However, this should not mean that their populations cannot be exploited on a sustainable basis. Indeed, wildfowl shooting can help to recompense farmers for the economic damage caused by some wintering flocks of these birds. Wildfowl shooting also provides an incentive to retain, create and improve breeding and wintering areas for waterbirds and other wetland species.
The Game & Wildfowl Conservation Trust believes that, where possible, wildfowling should be allowed to continue and in some cases, where populations have recovered from low numbers, we believe the shooting season of some species should be restored. We endorse the Codes of Practice developed for wildfowlers by the British Association for Shooting and Conservation.
The bulk of Britain's ducks breed in the far north, and western Europe serves mostly as a wintering area for these populations. In spite of the fact that agricultural land continues to be drained, and ditches and small wetlands continue to be lost, waterfowl as a group have generally fared well in western Europe since the Second World War.
Gravel workings and reservoirs have helped to compensate for the wetland loss and, although there have been shifts in the numbers and range of some species, none has experienced a decline severe enough to cause real concern.

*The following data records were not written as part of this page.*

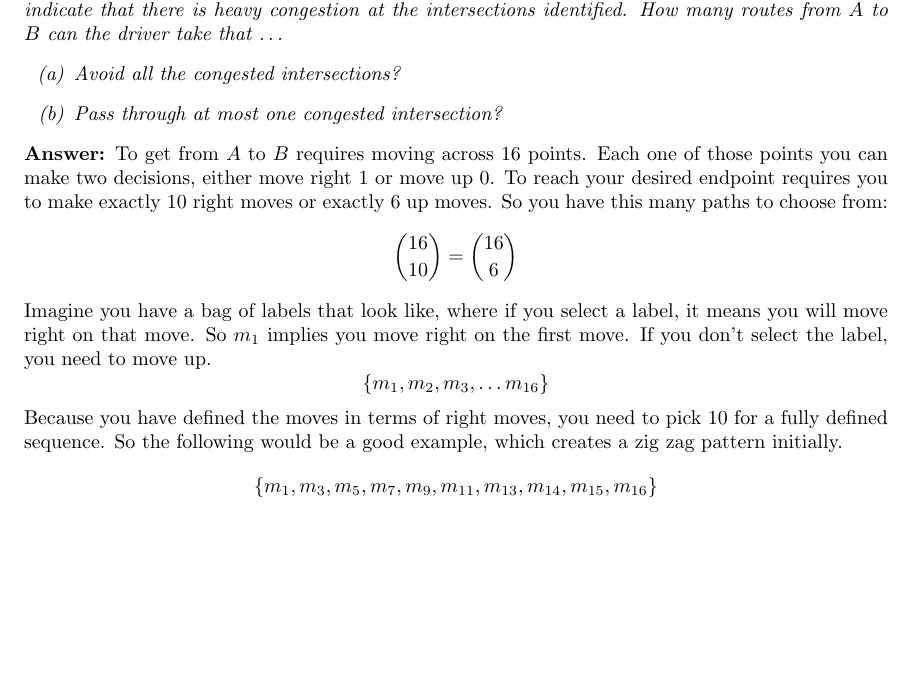
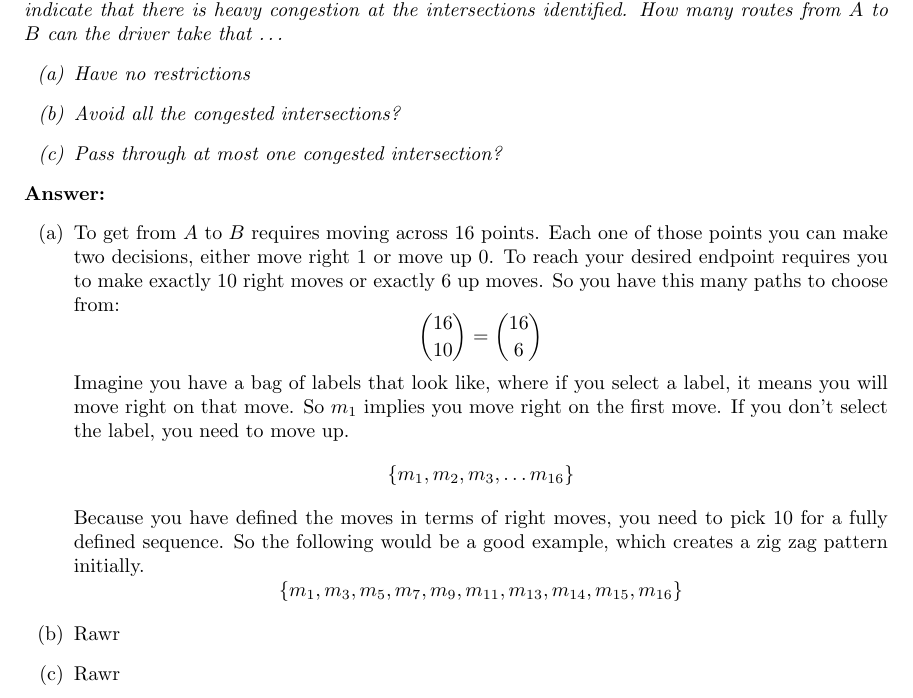
Before and after one commit to kwellis/math_combinatorics, a LaTeX document (assign6.tex): part of page 4 of 4, cut so that both start at the same text, the shorter picture padded with empty space. Compiled offline with pdfLaTeX.

Commit message:
working through assign6

```diff
--- a/assign6.tex
+++ b/assign6.tex
@@ -169,12 +169,15 @@ How many ways can you distribute $k$ identical objects to $n$ distinct recipient
 \begin{problem} % Problem 17
 A taxi drives from the intersection labeled $A$ to the intersection labeled $B$ in the grid of streets shown on page 94. The driver can only drive north (up) or east (right). Traffice reports indicate that there is heavy congestion at the intersections identified. How many routes from $A$ to $B$ can the driver take that \dots
 \begin{enumerate}[(a)]
+    \item Have no restrictions
     \item Avoid all the congested intersections?
     \item Pass through at most one congested intersection?
 \end{enumerate}
 \end{problem}
 
-\textbf{Answer:} To get from $A$ to $B$ requires moving across $16$ points. Each one of those points you can make two decisions, either move right $1$ or move up $0$. To reach your desired endpoint requires you to make exactly $10$ right moves or exactly $6$ up moves. So you have this many paths to choose from:
+\textbf{Answer:}
+\begin{enumerate}[(a)]
+    \item To get from $A$ to $B$ requires moving across $16$ points. Each one of those points you can make two decisions, either move right $1$ or move up $0$. To reach your desired endpoint requires you to make exactly $10$ right moves or exactly $6$ up moves. So you have this many paths to choose from:
     \begin{equation*}
         \binom{16}{10} = \binom{16}{6}
     \end{equation*}
@@ -186,6 +189,8 @@ Because you have defined the moves in terms of right moves, you need to pick $10
     \begin{equation*}
         \{m_1, m_3, m_5, m_7, m_9, m_{11}, m_{13}, m_{14}, m_{15}, m_{16}\}
     \end{equation*}
-
+    \item Rawr
+    \item Rawr
+\end{enumerate}
 
 \end{document}
```
Also changed, not shown: assign6.pdf. Lines whose indentation alone changed are shown as unchanged.
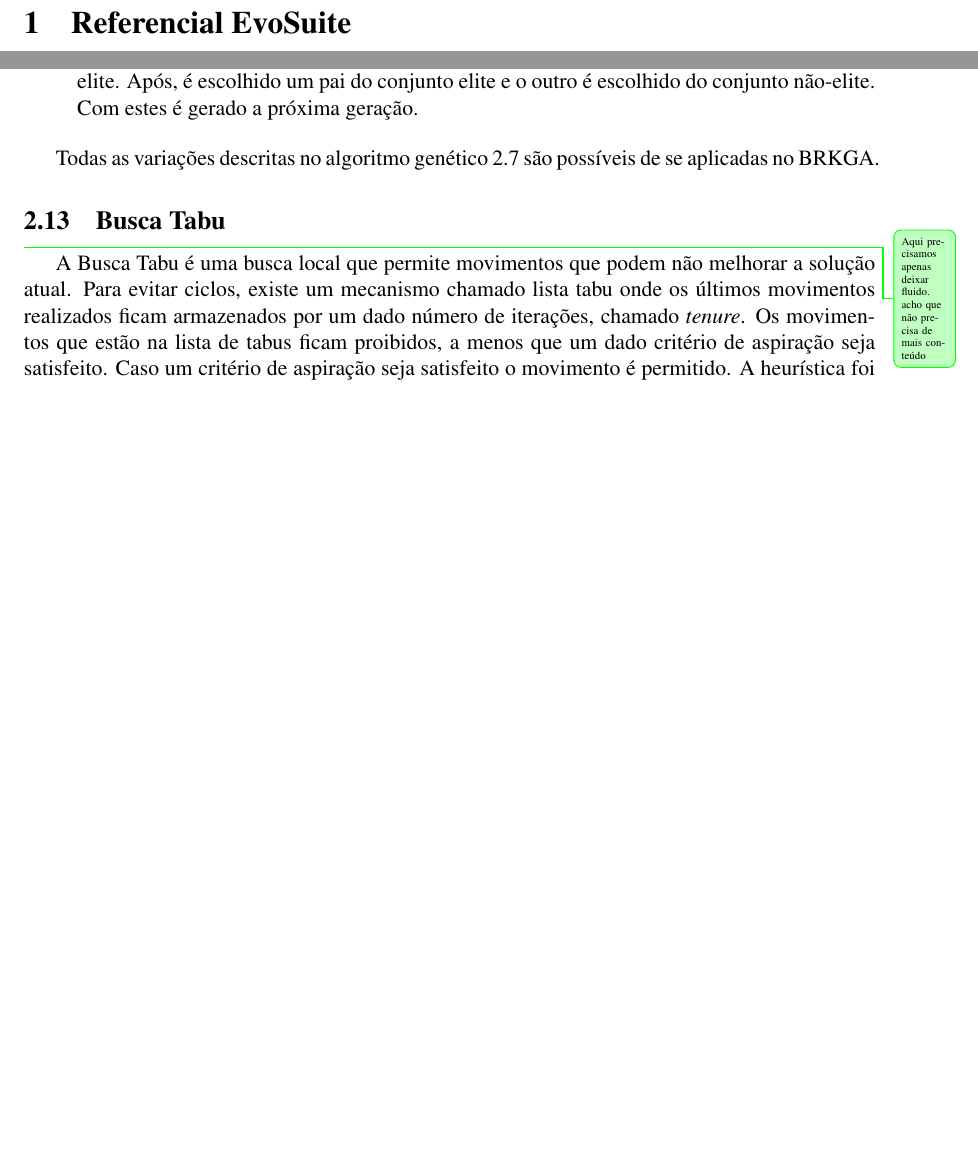
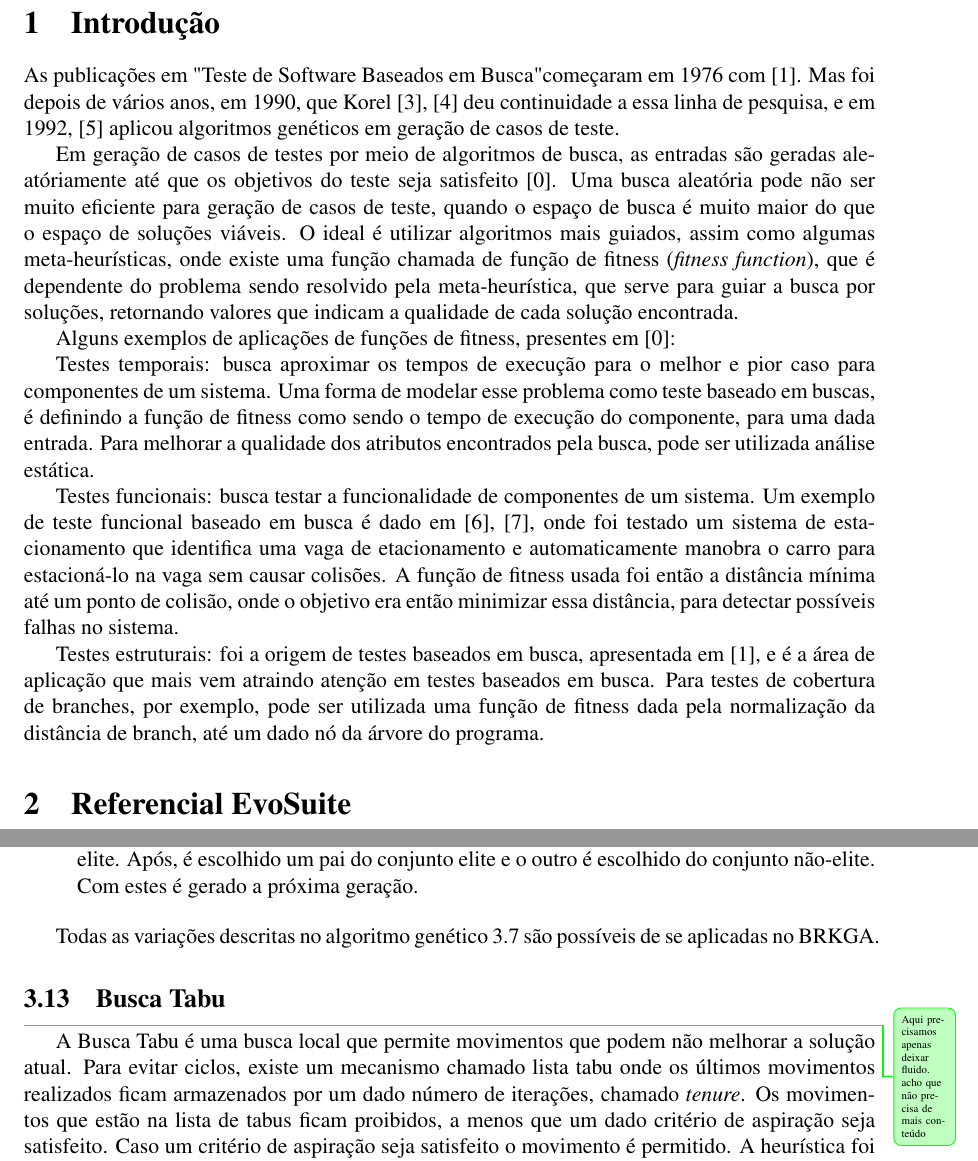
Before and after one commit to grisotto/ESW-Projeto, a LaTeX document (main.tex): two parts of pages 2 and 6 of 8 before the commit and two parts of pages 2 and 7 of 9 after it, joined at a grey line, cut at the place of the change, the shorter picture padded with empty space. Compiled offline with pdfLaTeX.

Commit message:
update vinicius

```diff
--- a/main.tex
+++ b/main.tex
@@ -86,6 +86,22 @@ Projetar e rodar experimento com todas ou um subconjunto e comparar.
 
 \newpage
 
+\section{Introdução}
+
+As publicações em "Teste de Software Baseados em Busca" começaram em 1976 com [1]. Mas foi depois de vários anos, em 1990, que Korel [3], [4] deu continuidade a essa linha de pesquisa, e em 1992, [5] aplicou algoritmos genéticos em geração de casos de teste.
+
+Em geração de casos de testes por meio de algoritmos de busca, as entradas são geradas aleatóriamente até que os objetivos do teste seja satisfeito [0]. Uma busca aleatória pode não ser muito eficiente para geração de casos de teste, quando o espaço de busca é muito maior do que o espaço de soluções viáveis. O ideal é utilizar algoritmos mais guiados, assim como algumas meta-heurísticas, onde existe uma função chamada de função de fitness (\emph{fitness function}), que é dependente do problema sendo resolvido pela meta-heurística, que serve para guiar a busca por soluções, retornando valores que indicam a qualidade de cada solução encontrada.
+
+Alguns exemplos de aplicações de funções de fitness, presentes em [0]:
+
+Testes temporais: busca aproximar os tempos de execução para o melhor e pior caso para componentes de um sistema. Uma forma de modelar esse problema como teste baseado em buscas, é definindo a função de fitness como sendo o tempo de execução do componente, para uma dada entrada. Para melhorar a qualidade dos atributos encontrados pela busca, pode ser utilizada análise estática.
+
+Testes funcionais: busca testar a funcionalidade de componentes de um sistema. Um exemplo de teste funcional baseado em busca é dado em [6], [7], onde foi testado um sistema de estacionamento que identifica uma vaga de etacionamento e automaticamente manobra o carro para estacioná-lo na vaga sem causar colisões. A função de fitness usada foi então a distância mínima até um ponto de colisão, onde o objetivo era então minimizar essa distância, para detectar possíveis falhas no sistema.
+
+Testes estruturais: foi a origem de testes baseados em busca, apresentada em [1], e é a área de aplicação que mais vem atraindo atenção em testes baseados em busca. Para testes de cobertura de branches, por exemplo, pode ser utilizada uma função de fitness dada pela normalização da distância de branch, até um dado nó da árvore do programa.
+
+
+
 \section{Referencial EvoSuite}
 
 \textit{EvoSuite} é uma ferramenta que automatiza a geração de suítes de testes com alta taxa de cobertura, pequenas o suficiente e fornece asserções. Ele gera as suítes de testes tantos para classes individuais quanto para projetos inteiros, sem requerer comandos complicados adicionais. Esta ferramenta é livre, e pode ser usada em linha de comando ou como  plugins para da plataformas de desenvolvimento como por exemplo o Eclipse\footnote{http://www.evosuite.org/downloads/} \cite{fraser2011evosuite}.
```
Also changed, not shown: main.tex (2 more changed lines).
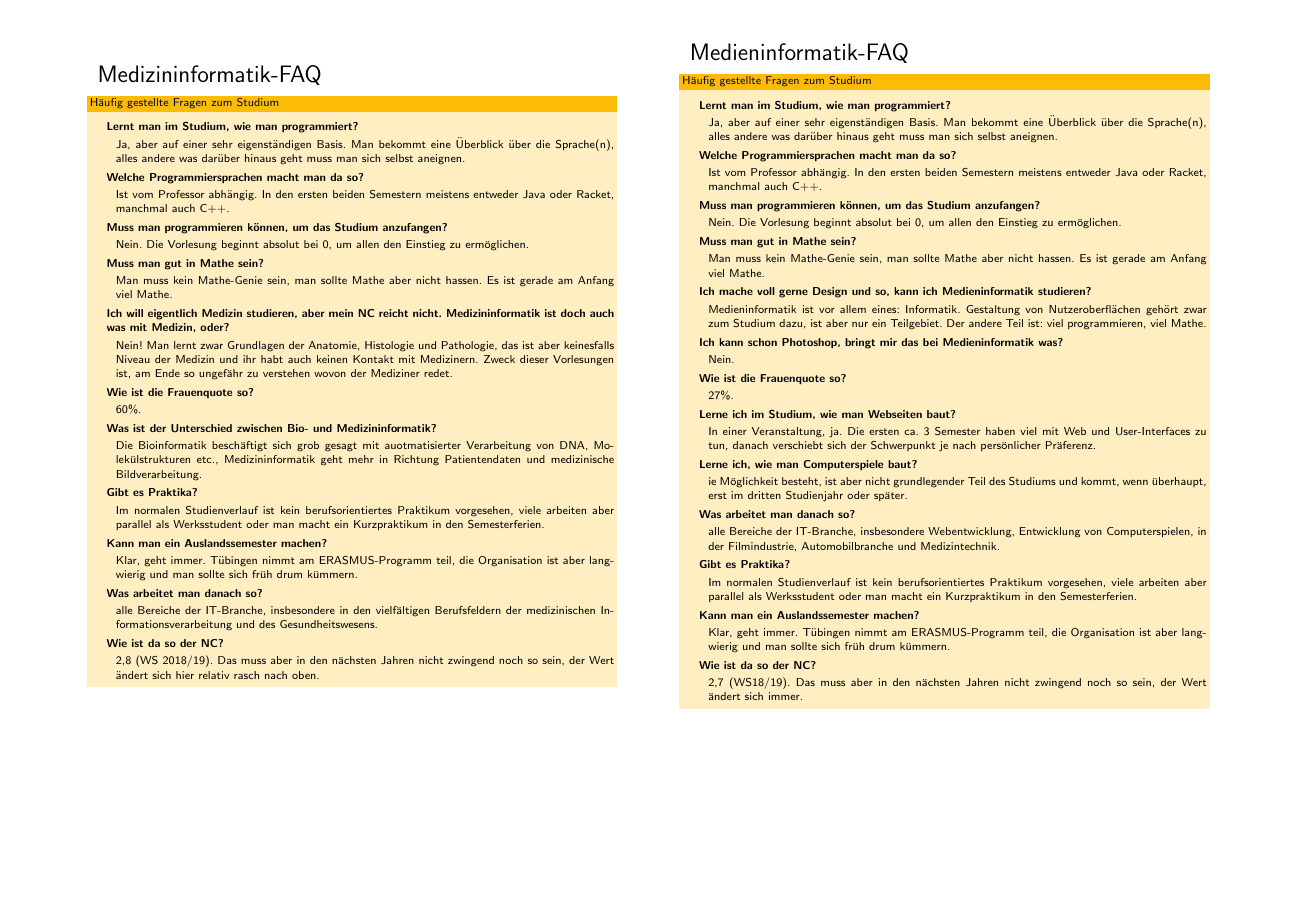
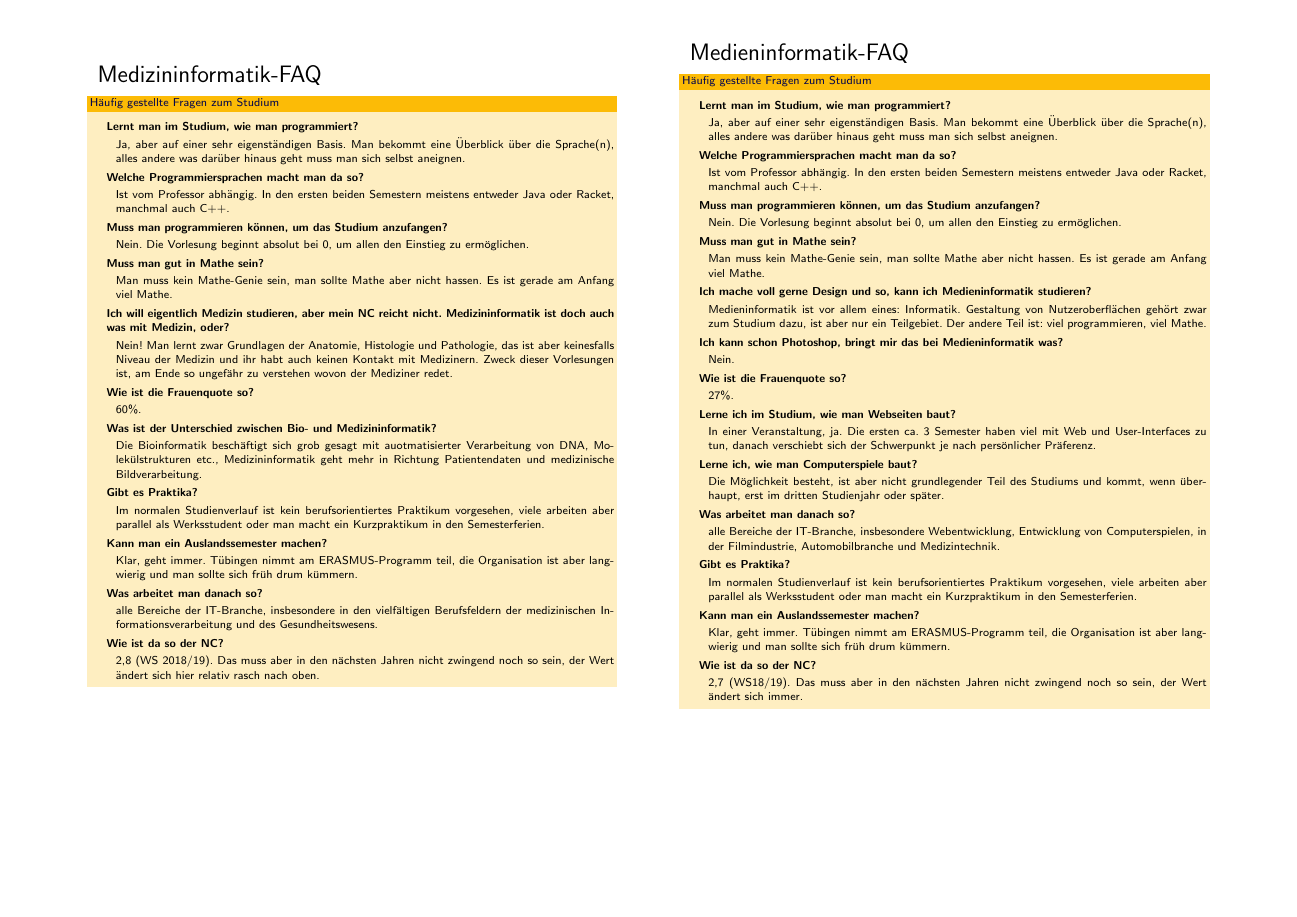
Before and after one commit to elogy/studientag-faq, a LaTeX poster (faq_flyer.tex, which reads faq/faq_medieninfo.tex): page 4 of 6. Compiled offline with pdfLaTeX.

Commit message:
insert the missing D

```diff
--- a/faq/faq_medieninfo.tex
+++ b/faq/faq_medieninfo.tex
@@ -46,7 +46,7 @@
 
 \item \textbf{Lerne ich, wie man Computerspiele baut?}
 \begin{itemize}
-	\item ie Möglichkeit besteht, ist aber nicht grundlegender Teil des Studiums und kommt, wenn überhaupt, erst im dritten Studienjahr oder später.
+	\item Die Möglichkeit besteht, ist aber nicht grundlegender Teil des Studiums und kommt, wenn überhaupt, erst im dritten Studienjahr oder später.
 \end{itemize}
 
 \item \textbf{Was arbeitet man danach so?}
```
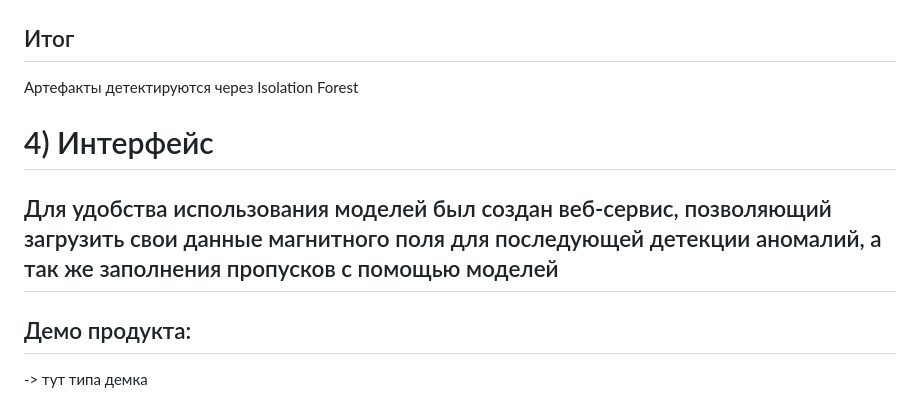
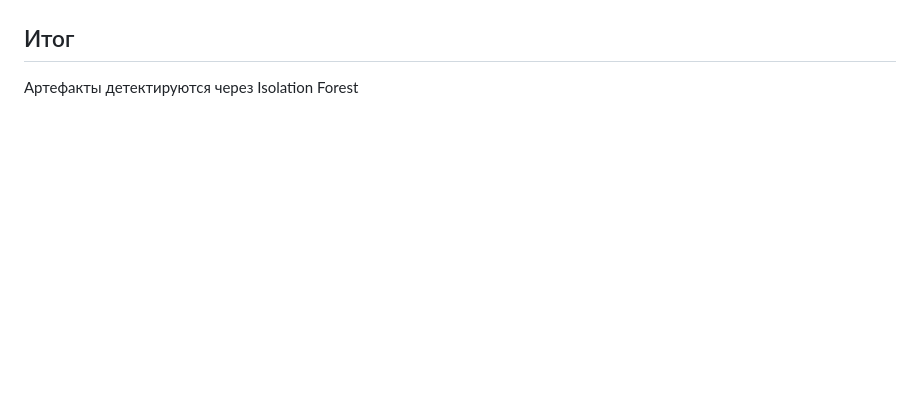
Before and after one commit to hirxt0/time-series-research, a Markdown page: README.md, the part around the change. Drawn GitHub-style; blank space fills up the shorter version.

```diff
--- a/README.md
+++ b/README.md
@@ -150,9 +150,3 @@ n_jobs = -1            # все доступные ядра
 
 ## Итог
 Артефакты детектируются через Isolation Forest
-
-# 4) Интерфейс
-## Для удобства использования моделей был создан веб-сервис, позволяющий загрузить свои данные магнитного поля для последующей детекции аномалий, а так же заполнения пропусков с помощью моделей
-
-## Демо продукта:
--> тут типа демка
```
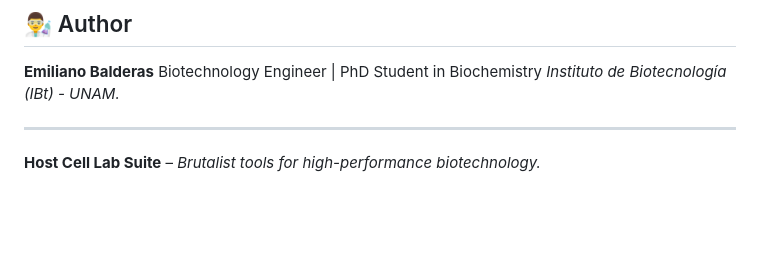
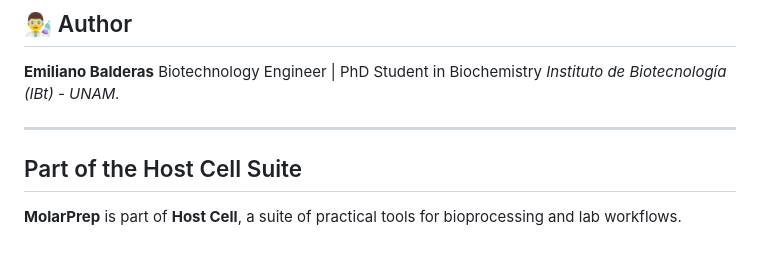
Before and after one commit to ebalderasr/CellSplit, a Markdown page: README.md, the part around the change. Drawn GitHub-style; blank space fills up the shorter version.

Commit message:
Update README to include MolarPrep details
Added section about MolarPrep as part of Host Cell Suite.

```diff
--- a/README.md
+++ b/README.md
@@ -74,4 +74,7 @@ Biotechnology Engineer | PhD Student in Biochemistry
 *Instituto de Biotecnología (IBt) - UNAM.*
 
 ---
-**Host Cell Lab Suite** – *Brutalist tools for high-performance biotechnology.*
+
+## Part of the Host Cell Suite
+
+**MolarPrep** is part of **Host Cell**, a suite of practical tools for bioprocessing and lab workflows.
```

Management of a group like the ducks is, however, inherently more difficult than the gamebirds. Since most species except mallard are migratory, the birds that breed on a landowner's waters in spring and summer and those that are resident in winter during the shooting season are unlikely to be the same. Thus it is entirely appropriate that ducks as a group need to be monitored and conserved on a regional and international basis.
However, owners of wetlands, whether they be private individuals, companies or public bodies, ultimately bear the responsibility for providing the right habitats for waterfowl.
Over the last 40 years geese and swans have flourished and some population increases have been enormous; this includes species such as the native brent, as well as the non-native Canada goose. There are many reasons for this, but species protection and agricultural change are probably the main ones.
Indeed, the conservation and sporting organisations of the 1950s (then the Nature Conservancy, the Wildfowl Trust and the Wildfowlers' Association of Great Britain and Ireland) can take a large measure of the credit for the successful outcome of their joint conservation efforts, as well as for establishing an increasingly comprehensive counting scheme for monitoring winter numbers.